World Bank Country Director for Thailand

The key is to manage risks effectively. The World Development Report 2014 demonstrates that effective risk management can be a powerful instrument for development. It can save lives, avert economic shocks, and help people build better, more secure futures. This report calls for individuals and institutions to go beyond “fighting crises”, take initiative, and become “systematic risk managers”. Recognizing, preparing for, and reducing risk can pay off abundantly. 

Consider Thailand

  • Thailand improved the management of macroeconomic, financial, and corporate risks after the Asian Financial Crisis of 1998. This has helped Thailand navigate the recent Global Financial Crisis.
  • There are other risks where Thailand can take further action to manage risks.
  • Thailand can (1)  improve water management to help with flood control and rising water levels in Bangkok; (2) strengthen skills development to manage risks to competitiveness; and (3) reduce energy intensity to address both competitiveness climate change risks.

Risk can never be completely eliminated.

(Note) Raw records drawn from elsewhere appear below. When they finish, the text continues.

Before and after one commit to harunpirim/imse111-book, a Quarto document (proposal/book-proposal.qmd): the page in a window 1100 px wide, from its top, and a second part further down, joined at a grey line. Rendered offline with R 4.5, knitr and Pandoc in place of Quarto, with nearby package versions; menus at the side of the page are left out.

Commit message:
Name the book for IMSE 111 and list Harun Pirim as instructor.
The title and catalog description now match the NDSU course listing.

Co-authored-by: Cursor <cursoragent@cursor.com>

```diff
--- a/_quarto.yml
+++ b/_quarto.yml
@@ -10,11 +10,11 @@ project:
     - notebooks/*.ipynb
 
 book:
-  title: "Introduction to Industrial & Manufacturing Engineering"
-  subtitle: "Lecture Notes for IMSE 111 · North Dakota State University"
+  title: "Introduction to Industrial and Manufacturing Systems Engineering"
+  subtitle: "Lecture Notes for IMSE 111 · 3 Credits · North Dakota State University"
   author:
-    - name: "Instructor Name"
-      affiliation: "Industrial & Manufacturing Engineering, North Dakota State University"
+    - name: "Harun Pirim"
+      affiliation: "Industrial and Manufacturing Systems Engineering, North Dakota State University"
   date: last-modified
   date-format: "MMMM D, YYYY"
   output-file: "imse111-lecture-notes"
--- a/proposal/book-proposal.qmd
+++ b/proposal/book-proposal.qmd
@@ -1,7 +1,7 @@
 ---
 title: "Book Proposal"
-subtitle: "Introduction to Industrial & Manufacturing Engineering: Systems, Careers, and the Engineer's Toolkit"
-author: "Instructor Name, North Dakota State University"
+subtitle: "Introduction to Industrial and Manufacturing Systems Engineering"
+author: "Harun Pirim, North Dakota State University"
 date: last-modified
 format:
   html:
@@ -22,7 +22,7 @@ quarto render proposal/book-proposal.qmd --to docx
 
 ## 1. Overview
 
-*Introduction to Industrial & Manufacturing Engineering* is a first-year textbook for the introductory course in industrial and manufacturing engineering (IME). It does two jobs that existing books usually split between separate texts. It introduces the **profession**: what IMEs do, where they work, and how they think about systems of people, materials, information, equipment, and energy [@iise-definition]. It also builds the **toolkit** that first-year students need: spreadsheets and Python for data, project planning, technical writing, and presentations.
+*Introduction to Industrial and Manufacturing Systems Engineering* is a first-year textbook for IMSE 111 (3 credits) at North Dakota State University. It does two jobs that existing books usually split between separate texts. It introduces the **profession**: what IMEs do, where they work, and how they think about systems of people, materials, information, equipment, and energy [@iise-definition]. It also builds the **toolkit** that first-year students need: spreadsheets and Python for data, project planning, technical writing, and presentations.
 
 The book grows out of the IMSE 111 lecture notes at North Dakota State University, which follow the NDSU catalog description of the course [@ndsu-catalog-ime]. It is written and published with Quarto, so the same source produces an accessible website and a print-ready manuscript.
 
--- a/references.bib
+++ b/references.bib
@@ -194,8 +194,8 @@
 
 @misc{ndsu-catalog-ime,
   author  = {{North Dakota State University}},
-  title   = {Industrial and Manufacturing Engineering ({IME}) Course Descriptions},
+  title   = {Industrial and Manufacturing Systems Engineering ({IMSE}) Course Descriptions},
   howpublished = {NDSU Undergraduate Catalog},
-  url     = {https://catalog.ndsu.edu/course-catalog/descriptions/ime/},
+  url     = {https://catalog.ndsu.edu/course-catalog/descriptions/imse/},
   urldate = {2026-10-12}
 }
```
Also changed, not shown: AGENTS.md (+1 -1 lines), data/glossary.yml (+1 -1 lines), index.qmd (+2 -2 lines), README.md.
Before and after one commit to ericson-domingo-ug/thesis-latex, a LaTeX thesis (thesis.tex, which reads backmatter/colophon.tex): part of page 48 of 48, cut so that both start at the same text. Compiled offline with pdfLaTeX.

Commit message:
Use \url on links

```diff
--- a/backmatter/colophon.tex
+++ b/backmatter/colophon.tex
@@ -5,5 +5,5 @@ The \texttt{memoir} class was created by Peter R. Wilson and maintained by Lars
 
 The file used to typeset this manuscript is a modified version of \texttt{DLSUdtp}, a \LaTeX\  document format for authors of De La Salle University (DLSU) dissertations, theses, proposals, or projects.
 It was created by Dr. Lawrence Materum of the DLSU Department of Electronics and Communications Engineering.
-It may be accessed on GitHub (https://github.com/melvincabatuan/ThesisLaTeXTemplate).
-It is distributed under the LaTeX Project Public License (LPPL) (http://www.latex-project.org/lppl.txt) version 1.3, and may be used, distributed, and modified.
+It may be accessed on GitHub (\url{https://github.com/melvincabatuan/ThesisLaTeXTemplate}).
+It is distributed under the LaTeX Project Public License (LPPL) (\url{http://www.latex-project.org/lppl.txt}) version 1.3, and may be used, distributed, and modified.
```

But families, firms, and governments can do a great deal to reduce risks:

  • Risk reducing energy, water, and transport investments and policies;
  • Community-based prevention, education, and training;
  • Insurance;
  • And effective regulation.

The World Development Report 2014 aims to synthesize worldwide research and countries’ experiences and good practices into a useful compendium that is easily accessible and well-referenced. It can be a valuable guide both for mainstreaming risk management into the development agenda, and for helping countries and communities strengthen their own risk management systems.

My hope is that the WDR 2014 will lead to risk management policies that allow us to minimize the danger of future crises, to seize opportunities for development, and to help realize a world free of poverty, with shared prosperity for all.

I would like to thank the Thailand Development Research Institute (or the TDRI) for co-hosting today’s seminar.  I also want to thank Norman Loayza, the Director of the WDR 2014, for coming to Bangkok for this seminar. I hope all of you will find the seminar more or less useful for your work, your organizations, and for Thailand as a whole.

Kob khun mak krub.



Api
Api